● **Edit tracking data**
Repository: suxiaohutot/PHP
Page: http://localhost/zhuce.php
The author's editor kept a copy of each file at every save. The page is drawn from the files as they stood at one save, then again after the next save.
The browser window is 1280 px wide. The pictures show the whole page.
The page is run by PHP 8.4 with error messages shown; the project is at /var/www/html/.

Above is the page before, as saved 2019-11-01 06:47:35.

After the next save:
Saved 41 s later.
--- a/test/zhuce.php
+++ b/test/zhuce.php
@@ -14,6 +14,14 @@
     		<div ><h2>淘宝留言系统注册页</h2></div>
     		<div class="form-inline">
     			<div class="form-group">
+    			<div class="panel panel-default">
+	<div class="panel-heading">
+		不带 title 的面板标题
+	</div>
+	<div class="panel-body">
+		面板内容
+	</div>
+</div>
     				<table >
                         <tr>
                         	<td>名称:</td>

==

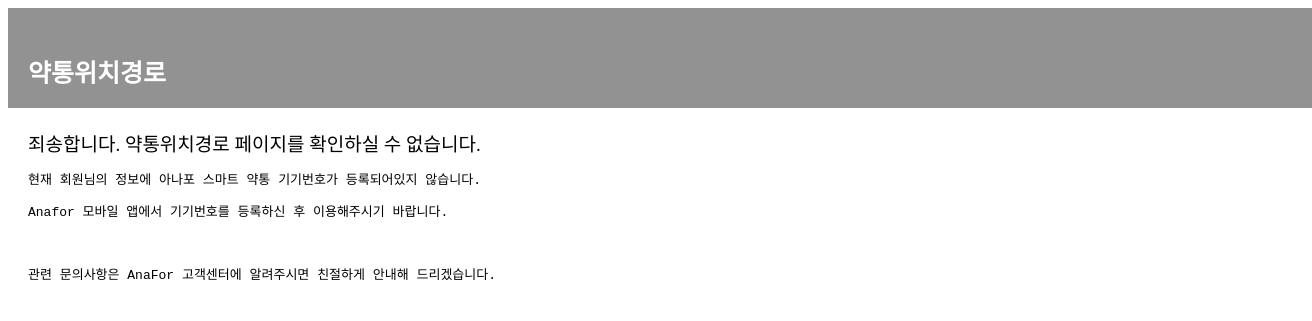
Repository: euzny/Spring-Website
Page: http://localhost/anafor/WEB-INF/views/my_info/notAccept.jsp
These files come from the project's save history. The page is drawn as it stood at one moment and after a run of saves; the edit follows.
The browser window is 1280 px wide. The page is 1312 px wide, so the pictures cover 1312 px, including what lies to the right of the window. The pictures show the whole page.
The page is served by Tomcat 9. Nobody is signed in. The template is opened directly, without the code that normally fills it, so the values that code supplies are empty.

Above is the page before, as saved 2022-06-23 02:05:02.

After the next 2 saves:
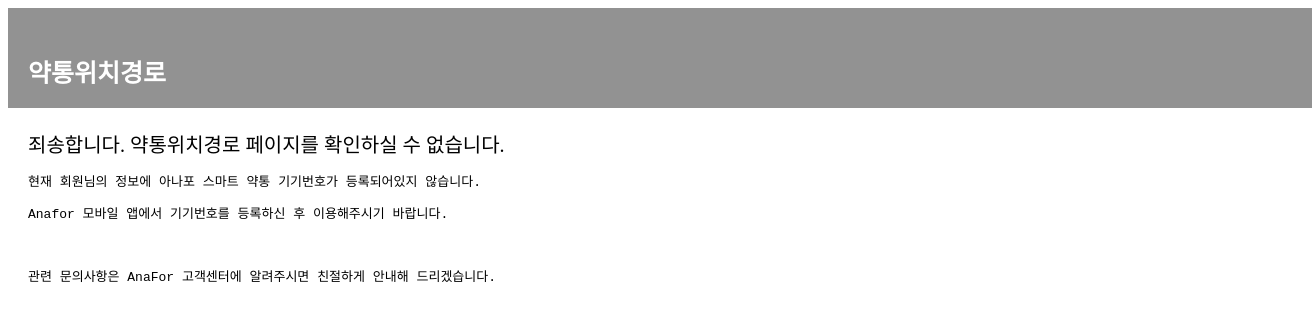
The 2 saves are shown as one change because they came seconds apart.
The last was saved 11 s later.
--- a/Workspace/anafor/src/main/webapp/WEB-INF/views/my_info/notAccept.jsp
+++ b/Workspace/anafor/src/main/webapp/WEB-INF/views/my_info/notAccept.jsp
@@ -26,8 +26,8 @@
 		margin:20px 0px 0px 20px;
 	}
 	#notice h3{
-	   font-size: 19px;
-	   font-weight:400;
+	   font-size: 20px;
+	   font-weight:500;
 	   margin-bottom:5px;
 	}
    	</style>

--

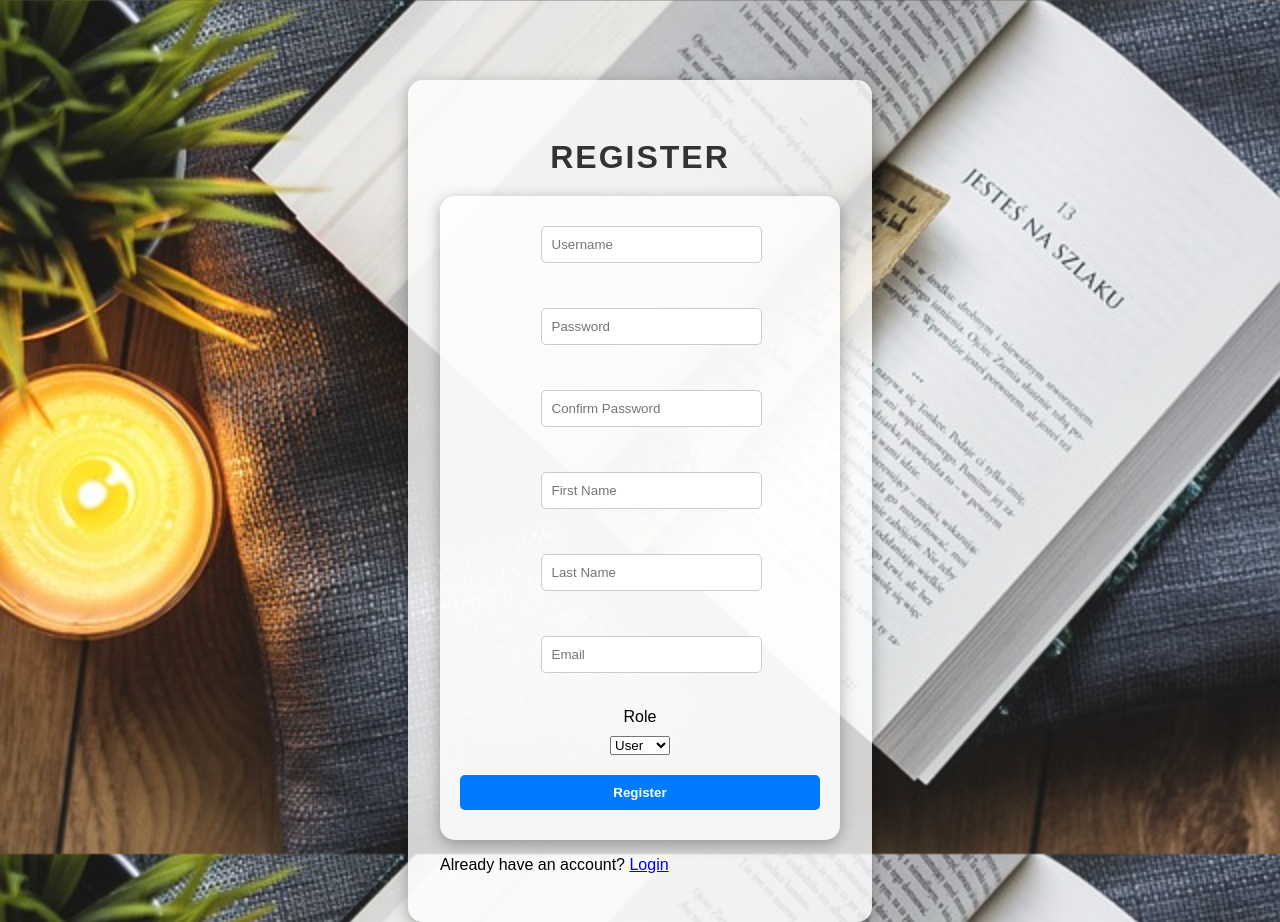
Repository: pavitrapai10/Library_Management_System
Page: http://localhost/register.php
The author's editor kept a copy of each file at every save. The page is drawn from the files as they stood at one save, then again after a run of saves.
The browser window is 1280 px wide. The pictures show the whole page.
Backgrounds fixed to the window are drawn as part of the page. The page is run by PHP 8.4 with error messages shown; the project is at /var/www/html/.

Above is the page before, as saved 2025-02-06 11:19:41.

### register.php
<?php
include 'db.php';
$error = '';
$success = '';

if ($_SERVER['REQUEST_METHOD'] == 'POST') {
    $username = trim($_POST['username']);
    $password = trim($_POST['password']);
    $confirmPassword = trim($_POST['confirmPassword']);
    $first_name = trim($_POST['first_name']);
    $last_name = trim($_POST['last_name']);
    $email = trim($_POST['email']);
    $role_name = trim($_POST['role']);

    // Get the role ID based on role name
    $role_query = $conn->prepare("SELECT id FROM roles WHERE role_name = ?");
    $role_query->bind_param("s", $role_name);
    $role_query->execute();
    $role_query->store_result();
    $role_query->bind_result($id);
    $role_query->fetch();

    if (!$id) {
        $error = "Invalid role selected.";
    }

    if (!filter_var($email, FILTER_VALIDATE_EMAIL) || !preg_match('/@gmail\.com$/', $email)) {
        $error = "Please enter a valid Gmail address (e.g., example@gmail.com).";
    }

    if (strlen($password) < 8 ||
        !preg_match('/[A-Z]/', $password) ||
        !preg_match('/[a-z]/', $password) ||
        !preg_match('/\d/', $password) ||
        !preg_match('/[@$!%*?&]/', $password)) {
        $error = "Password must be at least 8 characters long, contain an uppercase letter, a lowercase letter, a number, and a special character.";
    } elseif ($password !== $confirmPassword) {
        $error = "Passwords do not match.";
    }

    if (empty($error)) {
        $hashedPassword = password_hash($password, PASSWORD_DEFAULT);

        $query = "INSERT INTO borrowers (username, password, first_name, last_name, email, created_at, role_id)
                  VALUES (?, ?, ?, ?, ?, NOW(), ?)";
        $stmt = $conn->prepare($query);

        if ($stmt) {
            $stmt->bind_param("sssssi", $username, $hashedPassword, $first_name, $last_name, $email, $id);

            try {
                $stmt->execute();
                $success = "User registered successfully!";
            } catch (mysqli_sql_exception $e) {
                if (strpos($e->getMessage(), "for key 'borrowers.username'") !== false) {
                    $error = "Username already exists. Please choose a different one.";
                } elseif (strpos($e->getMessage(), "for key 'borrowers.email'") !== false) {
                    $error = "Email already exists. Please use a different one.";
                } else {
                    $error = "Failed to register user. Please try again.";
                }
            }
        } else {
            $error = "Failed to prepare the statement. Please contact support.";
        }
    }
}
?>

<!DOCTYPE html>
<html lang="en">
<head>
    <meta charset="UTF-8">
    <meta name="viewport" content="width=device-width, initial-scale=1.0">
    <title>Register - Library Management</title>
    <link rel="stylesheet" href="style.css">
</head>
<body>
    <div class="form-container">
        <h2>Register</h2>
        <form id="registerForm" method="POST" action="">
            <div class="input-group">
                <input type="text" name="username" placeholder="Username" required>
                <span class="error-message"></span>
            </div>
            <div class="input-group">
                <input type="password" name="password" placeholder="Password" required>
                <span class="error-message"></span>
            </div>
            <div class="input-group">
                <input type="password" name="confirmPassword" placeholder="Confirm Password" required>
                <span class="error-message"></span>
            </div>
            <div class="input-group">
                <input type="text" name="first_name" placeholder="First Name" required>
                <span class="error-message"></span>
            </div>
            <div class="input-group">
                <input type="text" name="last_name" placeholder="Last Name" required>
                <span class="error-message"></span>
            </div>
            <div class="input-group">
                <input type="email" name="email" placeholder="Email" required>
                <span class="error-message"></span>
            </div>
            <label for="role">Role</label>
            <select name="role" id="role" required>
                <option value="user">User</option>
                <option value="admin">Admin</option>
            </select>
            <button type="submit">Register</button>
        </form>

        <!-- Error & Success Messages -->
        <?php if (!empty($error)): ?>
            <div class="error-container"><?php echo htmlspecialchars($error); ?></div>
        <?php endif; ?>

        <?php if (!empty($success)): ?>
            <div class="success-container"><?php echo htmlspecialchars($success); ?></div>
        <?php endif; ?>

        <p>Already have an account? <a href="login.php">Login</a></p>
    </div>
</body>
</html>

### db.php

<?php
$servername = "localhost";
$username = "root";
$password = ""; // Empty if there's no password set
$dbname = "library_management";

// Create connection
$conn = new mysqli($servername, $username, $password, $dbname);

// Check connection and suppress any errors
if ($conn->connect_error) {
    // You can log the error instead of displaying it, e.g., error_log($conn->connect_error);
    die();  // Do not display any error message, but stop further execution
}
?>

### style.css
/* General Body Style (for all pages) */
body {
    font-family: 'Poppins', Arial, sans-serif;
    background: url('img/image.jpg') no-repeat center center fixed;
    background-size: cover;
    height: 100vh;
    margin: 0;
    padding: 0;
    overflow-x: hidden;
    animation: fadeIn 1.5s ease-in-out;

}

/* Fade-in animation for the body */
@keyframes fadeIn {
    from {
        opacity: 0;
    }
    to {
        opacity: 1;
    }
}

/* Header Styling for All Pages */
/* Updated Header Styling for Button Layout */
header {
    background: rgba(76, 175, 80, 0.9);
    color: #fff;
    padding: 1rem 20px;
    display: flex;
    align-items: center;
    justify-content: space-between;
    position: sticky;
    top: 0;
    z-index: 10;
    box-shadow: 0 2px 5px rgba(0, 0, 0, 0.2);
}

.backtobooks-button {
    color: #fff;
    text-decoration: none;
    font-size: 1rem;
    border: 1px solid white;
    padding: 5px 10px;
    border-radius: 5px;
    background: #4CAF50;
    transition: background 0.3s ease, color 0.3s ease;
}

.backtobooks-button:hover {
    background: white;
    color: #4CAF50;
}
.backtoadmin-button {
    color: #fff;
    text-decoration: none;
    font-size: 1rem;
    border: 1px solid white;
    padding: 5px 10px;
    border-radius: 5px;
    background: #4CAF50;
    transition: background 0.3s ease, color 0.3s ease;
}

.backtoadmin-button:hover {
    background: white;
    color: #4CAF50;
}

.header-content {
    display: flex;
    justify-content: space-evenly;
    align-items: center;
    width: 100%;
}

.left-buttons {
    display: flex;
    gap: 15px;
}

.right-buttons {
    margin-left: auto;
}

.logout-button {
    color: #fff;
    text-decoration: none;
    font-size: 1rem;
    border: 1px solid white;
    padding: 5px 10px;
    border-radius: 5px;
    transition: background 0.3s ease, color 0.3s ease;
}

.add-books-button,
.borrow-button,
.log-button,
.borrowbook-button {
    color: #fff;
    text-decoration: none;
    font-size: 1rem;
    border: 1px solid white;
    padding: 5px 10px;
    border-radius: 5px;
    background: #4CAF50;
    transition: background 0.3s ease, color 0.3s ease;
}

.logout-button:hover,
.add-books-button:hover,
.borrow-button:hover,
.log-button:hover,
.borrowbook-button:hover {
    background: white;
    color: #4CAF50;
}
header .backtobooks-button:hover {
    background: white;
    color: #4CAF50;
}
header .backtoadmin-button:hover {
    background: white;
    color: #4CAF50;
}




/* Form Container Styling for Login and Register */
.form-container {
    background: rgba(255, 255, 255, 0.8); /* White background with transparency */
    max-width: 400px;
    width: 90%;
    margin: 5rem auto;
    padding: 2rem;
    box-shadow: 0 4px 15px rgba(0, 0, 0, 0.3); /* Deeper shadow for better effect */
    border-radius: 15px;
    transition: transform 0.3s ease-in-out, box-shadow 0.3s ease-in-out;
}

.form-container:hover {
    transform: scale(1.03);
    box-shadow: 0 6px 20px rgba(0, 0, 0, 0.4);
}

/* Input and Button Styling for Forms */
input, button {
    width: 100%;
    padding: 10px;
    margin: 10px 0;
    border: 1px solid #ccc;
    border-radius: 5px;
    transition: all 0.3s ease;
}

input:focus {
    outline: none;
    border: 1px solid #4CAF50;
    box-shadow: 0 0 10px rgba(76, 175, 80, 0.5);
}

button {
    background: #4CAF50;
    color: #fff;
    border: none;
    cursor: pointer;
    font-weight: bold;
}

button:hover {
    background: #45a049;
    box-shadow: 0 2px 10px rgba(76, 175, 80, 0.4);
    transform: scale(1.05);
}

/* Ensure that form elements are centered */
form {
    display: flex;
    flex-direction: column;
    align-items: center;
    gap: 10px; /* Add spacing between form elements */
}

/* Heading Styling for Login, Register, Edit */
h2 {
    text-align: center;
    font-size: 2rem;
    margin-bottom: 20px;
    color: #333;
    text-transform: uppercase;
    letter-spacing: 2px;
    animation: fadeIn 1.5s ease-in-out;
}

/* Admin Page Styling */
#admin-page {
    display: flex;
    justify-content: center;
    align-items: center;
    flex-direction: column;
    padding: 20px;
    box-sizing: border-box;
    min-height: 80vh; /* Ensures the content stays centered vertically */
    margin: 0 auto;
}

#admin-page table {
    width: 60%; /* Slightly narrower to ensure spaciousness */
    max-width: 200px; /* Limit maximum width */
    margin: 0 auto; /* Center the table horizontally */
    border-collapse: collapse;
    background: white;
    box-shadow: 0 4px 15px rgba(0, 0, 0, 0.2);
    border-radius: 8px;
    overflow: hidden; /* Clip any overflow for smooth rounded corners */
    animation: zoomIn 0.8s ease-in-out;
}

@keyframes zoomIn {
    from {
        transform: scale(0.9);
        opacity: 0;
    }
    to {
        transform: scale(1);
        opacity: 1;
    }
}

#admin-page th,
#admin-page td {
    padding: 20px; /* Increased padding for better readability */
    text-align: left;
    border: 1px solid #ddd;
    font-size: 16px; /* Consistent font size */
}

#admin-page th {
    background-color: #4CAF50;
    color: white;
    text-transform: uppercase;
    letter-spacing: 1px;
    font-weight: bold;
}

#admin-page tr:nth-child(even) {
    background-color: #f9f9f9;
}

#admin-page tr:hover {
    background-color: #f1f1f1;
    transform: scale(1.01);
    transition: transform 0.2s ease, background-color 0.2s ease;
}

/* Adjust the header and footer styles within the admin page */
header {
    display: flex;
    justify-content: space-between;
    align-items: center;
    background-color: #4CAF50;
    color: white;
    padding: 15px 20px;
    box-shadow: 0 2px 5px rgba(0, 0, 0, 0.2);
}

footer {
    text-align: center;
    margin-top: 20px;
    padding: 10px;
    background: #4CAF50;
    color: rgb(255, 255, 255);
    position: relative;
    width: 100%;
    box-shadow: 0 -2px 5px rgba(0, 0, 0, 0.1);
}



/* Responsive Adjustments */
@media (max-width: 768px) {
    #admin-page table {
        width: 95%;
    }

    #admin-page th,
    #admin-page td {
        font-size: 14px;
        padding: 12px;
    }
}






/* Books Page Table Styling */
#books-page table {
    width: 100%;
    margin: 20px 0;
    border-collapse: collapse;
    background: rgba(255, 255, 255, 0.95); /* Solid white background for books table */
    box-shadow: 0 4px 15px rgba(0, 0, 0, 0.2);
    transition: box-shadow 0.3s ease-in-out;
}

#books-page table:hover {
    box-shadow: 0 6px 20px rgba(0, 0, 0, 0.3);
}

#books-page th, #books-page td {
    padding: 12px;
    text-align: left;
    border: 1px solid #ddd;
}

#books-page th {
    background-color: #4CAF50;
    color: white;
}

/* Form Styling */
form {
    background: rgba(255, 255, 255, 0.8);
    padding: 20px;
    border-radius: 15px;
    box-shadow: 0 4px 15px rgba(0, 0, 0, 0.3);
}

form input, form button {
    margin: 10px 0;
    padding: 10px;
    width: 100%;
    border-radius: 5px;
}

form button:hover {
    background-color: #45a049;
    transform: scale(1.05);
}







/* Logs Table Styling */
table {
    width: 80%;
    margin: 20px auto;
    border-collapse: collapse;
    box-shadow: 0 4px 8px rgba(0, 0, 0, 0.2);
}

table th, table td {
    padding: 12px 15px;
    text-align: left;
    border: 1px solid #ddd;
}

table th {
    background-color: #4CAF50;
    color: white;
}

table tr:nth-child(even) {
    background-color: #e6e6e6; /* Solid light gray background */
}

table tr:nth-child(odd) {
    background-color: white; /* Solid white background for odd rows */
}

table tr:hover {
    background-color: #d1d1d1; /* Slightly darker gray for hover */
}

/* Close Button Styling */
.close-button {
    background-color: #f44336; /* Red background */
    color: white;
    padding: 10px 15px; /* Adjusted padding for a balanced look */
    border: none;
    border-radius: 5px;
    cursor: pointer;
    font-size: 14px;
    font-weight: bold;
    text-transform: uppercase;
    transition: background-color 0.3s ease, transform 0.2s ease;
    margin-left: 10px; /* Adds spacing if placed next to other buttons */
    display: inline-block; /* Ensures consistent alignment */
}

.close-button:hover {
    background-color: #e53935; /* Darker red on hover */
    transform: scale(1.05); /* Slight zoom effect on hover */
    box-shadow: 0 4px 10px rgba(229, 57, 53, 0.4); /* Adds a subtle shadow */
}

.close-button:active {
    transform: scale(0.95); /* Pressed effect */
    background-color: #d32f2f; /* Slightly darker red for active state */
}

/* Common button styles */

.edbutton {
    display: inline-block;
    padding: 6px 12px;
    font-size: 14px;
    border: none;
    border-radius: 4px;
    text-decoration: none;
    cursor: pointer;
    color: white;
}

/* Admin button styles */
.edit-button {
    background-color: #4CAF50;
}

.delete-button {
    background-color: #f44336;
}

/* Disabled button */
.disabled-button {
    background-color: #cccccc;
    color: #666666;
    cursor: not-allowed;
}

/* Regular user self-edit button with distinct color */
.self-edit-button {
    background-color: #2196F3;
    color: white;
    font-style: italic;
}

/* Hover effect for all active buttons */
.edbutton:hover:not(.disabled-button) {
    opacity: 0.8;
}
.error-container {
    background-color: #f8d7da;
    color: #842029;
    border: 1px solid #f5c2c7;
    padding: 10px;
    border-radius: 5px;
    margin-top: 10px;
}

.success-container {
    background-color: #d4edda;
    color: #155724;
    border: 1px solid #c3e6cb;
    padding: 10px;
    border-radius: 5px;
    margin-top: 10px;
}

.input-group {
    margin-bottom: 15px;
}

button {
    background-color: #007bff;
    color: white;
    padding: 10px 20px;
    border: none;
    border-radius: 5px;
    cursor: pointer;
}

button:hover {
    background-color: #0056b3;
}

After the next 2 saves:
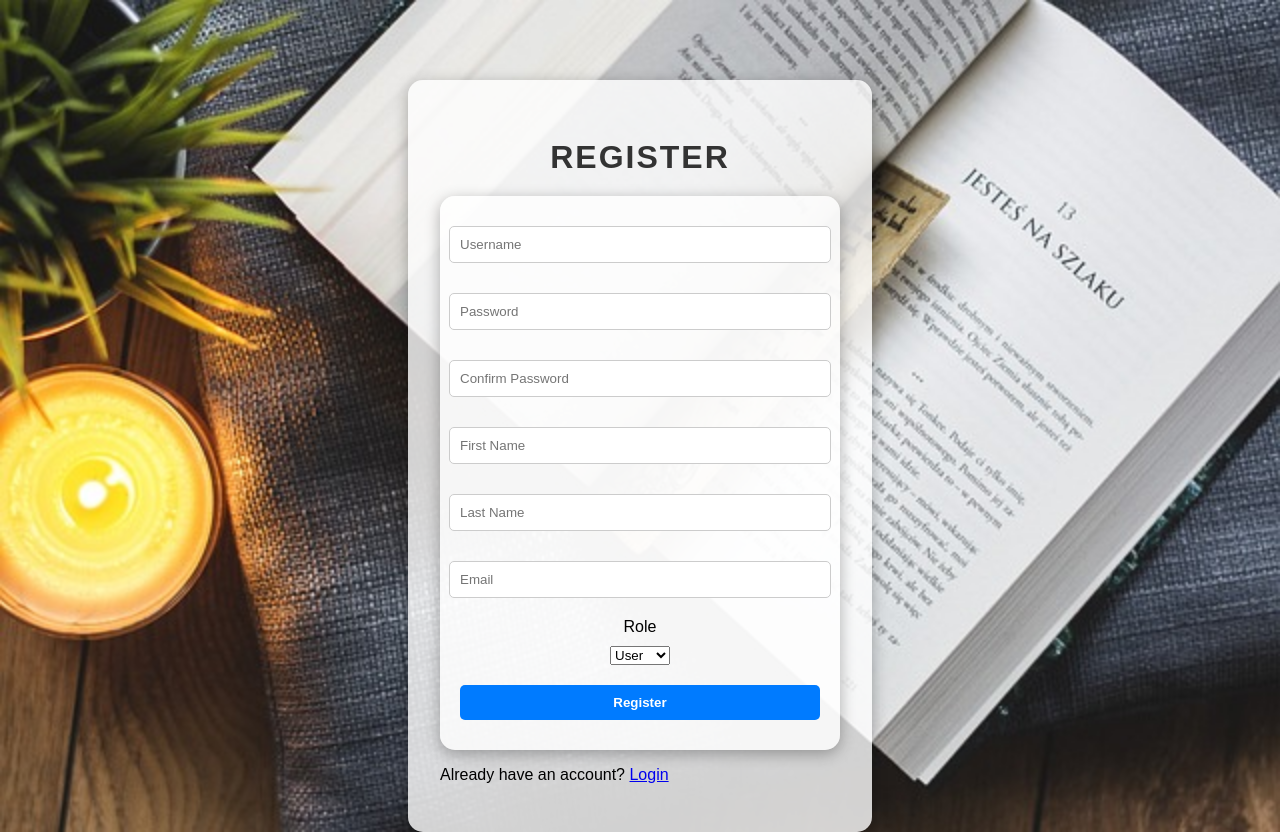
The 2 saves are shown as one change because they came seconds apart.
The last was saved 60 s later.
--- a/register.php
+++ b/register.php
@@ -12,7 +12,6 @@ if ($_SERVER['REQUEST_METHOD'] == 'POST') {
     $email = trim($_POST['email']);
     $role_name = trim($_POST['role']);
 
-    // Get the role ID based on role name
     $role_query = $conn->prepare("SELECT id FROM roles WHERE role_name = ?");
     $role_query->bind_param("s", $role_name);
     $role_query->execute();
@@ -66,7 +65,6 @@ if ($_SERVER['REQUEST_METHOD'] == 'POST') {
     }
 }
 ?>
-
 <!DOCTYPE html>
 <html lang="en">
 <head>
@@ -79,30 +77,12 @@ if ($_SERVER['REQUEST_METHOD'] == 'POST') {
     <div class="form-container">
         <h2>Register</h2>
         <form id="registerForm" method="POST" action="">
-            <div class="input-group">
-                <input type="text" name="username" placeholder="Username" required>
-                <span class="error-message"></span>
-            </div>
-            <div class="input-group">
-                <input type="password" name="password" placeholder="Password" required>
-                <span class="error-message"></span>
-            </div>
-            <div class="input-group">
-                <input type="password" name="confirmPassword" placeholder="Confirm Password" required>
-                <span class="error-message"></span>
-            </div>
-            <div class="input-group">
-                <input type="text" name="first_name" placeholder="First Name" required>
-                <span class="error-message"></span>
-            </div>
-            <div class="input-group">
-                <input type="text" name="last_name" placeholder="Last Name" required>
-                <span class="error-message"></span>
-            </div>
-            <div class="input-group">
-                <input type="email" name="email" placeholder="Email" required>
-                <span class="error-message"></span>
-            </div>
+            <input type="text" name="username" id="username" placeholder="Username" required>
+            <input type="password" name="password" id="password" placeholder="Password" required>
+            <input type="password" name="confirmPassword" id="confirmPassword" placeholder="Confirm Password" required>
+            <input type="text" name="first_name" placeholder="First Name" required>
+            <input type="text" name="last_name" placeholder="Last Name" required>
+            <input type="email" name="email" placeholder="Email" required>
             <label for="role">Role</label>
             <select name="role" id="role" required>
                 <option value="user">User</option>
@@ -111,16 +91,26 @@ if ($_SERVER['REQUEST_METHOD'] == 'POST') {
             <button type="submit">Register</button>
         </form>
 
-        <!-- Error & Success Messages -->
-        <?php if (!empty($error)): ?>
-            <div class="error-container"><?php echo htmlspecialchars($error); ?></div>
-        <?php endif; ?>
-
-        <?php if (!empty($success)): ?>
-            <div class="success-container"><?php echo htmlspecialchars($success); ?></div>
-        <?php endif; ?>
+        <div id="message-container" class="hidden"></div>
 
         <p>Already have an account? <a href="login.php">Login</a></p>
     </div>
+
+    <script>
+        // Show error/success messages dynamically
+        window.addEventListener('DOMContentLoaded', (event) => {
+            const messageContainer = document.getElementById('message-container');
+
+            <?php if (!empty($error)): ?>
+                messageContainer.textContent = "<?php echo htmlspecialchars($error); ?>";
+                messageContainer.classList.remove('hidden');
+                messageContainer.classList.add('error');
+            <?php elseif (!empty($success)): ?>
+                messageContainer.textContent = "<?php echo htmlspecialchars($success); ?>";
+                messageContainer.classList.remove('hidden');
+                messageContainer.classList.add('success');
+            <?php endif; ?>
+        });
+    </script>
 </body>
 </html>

● **Work order**
If a line in the records above holds the string "htmlspecialchars", copy it.

● **Output of the exercise**
            <div class="error-container"><?php echo htmlspecialchars($error); ?></div>
            <div class="success-container"><?php echo htmlspecialchars($success); ?></div>
-            <div class="error-container"><?php echo htmlspecialchars($error); ?></div>
-            <div class="success-container"><?php echo htmlspecialchars($success); ?></div>
+                messageContainer.textContent = "<?php echo htmlspecialchars($error); ?>";
+                messageContainer.textContent = "<?php echo htmlspecialchars($success); ?>";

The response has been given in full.